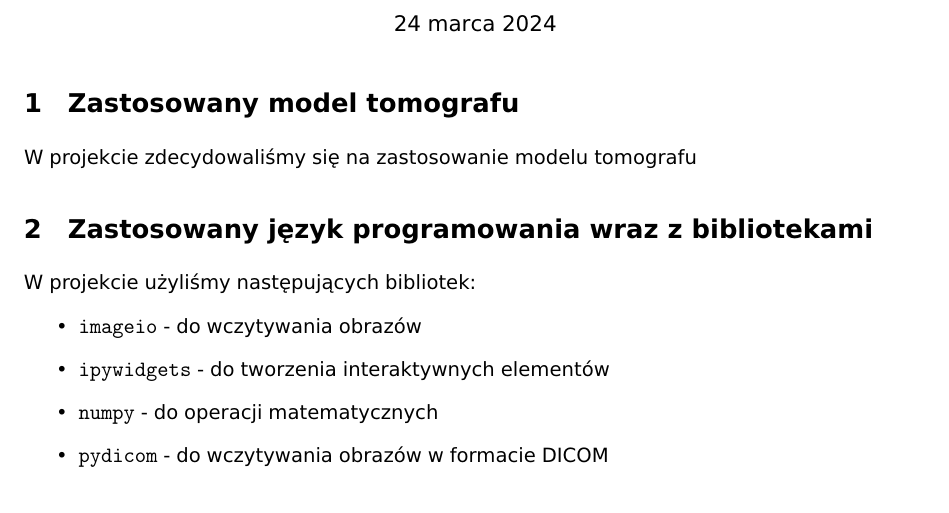
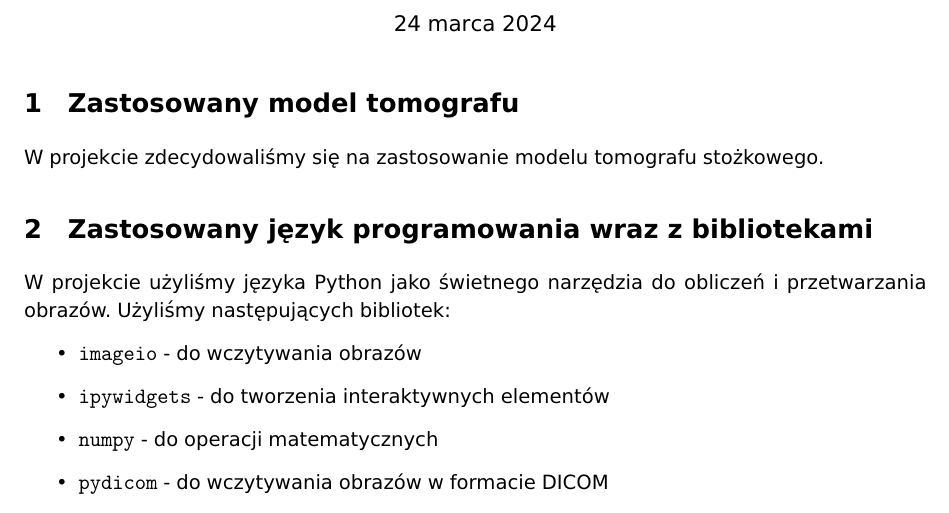
Before and after one commit to mr-SCWN/Informatyka-w-medycynie, a LaTeX document (sprawozdanie.tex): part of page 1 of 7, cut so that both start at the same text. Compiled offline with pdfLaTeX.

Commit message:
feat: feat

```diff
--- a/sprawozdanie.tex
+++ b/sprawozdanie.tex
@@ -27,9 +27,10 @@
 \begin{document}
 \maketitle
     \section{Zastosowany model tomografu}
-    W projekcie zdecydowaliśmy się na zastosowanie modelu tomografu
+    W projekcie zdecydowaliśmy się na zastosowanie modelu tomografu stożkowego.
     \section{Zastosowany język programowania wraz z bibliotekami}
-    W projekcie użyliśmy następujących bibliotek:
+    W projekcie użyliśmy języka Python jako świetnego narzędzia do obliczeń i przetwarzania obrazów. Użyliśmy
+    następujących bibliotek:
     \begin{itemize}
         \item \texttt{imageio} - do wczytywania obrazów
         \item \texttt{ipywidgets} - do tworzenia interaktywnych elementów
```
Also changed, not shown: out/sprawozdanie.pdf (added), 3 other files.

● ● ● ●

## Requirement
Reproduce every line of the listing above in which the string "tomografu" appears.

## Solution to this problem
     \section{Zastosowany model tomografu}
-    W projekcie zdecydowaliśmy się na zastosowanie modelu tomografu
+    W projekcie zdecydowaliśmy się na zastosowanie modelu tomografu stożkowego.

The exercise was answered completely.